What if anything should the state do to assist the members of other communities?

The question clearly states the main objective of the state is to keep the citizens content in whatever way it can. Now there is always more the state can do to help it’s citizens, so why should the state concern itself in the interests of other communities. On first examination this question appears to be more analytical than moral, but on closer inspection the main plot of the question is ‘Can we help those around us and would we want to’? Through this essay I intend to explore the options and reasons there are to help other communities. Now this answer can not just be derived without considering the many different sub questions inside the main question, the questions are, what is the state? What are their responsibilities to their citizens? What (if any)are their obligations to other states? I also believe it is vital to include the three main schools of thought on each of these issues.

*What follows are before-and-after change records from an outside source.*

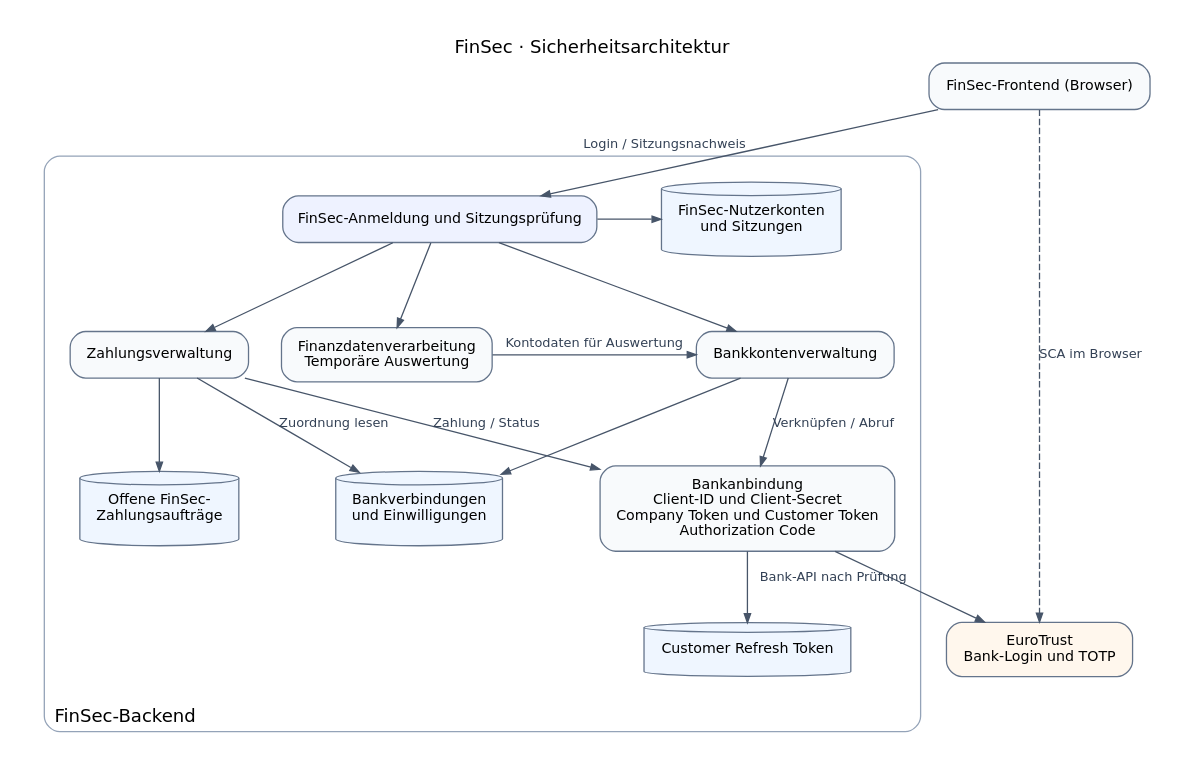
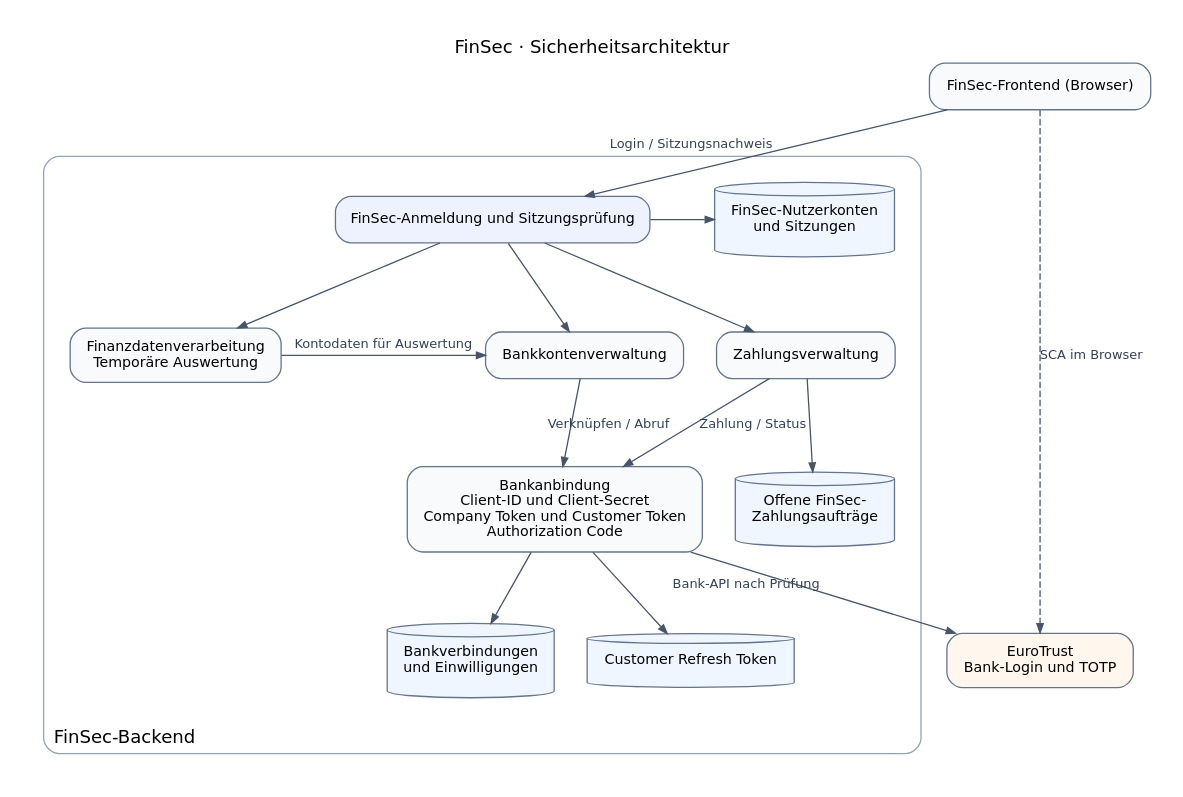
The diagram in docs/diagramme/3.1-security-architecture.dot (niklas9234/sichso_work), drawn with Graphviz before and after one commit. The commit also changed 5 other files, not shown here.

```diff
--- a/docs/diagramme/3.1-security-architecture.dot
+++ b/docs/diagramme/3.1-security-architecture.dot
@@ -1,50 +1,50 @@
 digraph FinSec {
     graph [rankdir=TB, splines=line, bgcolor="white", pad=0.25, nodesep=0.35, ranksep=0.75,
            fontname="DejaVu Sans", label="FinSec · Sicherheitsarchitektur", labelloc=t]
     node [shape=box, style="rounded,filled", fillcolor="#f8fafc", color="#64748b",
           fontname="DejaVu Sans", fontsize=11, margin="0.18,0.12"]
     edge [color="#475569", fontcolor="#334155", fontname="DejaVu Sans", fontsize=10, arrowsize=0.7]
 
     frontend [label="FinSec-Frontend (Browser)"]
     bank [label="EuroTrust\nBank-Login und TOTP", fillcolor="#fff7ed"]
 
     subgraph cluster_backend {
         label="FinSec-Backend"
         labeljust=l
         labelloc=b
         color="#94a3b8"
         style=rounded
         margin=20
 
         auth [label="FinSec-Anmeldung und Sitzungsprüfung", fillcolor="#eef2ff"]
         analysis [label="Finanzdatenverarbeitung\nTemporäre Auswertung"]
         accounts [label="Bankkontenverwaltung"]
         payments [label="Zahlungsverwaltung"]
         adapter [label="Bankanbindung\nClient-ID und Client-Secret\nCompany Token und Customer Token\nAuthorization Code"]
 
         subgraph {
             node [shape=cylinder, style=filled, fillcolor="#eff6ff"]
             login [label="FinSec-Nutzerkonten\nund Sitzungen"]
             links [label="Bankverbindungen\nund Einwilligungen"]
             orders [label="Offene FinSec-\nZahlungsaufträge"]
             refresh [label="Customer Refresh Token"]
         }
 
         {rank=same; login; auth}
         {rank=same; analysis; accounts; payments}
-        {rank=same; links; adapter; orders}
+        {rank=same; adapter; orders}
+        {rank=same; links; refresh}
         auth -> login
         auth -> {analysis accounts payments}
         analysis -> accounts [label="Kontodaten für Auswertung"]
-        accounts -> links
-        payments -> links [label="Zuordnung lesen"]
         payments -> orders
         accounts -> adapter [label="Verknüpfen / Abruf"]
         payments -> adapter [label="Zahlung / Status"]
+        adapter -> links
         adapter -> refresh
     }
 
     frontend -> auth [xlabel="Login / Sitzungsnachweis"]
     adapter -> bank [xlabel="Bank-API nach Prüfung"]
     frontend -> bank [label="SCA im Browser", style=dashed, weight=12]
 }
```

Only after answering these questions will I be able to form an informed opinion.

So to answer the first sub question (What is the State)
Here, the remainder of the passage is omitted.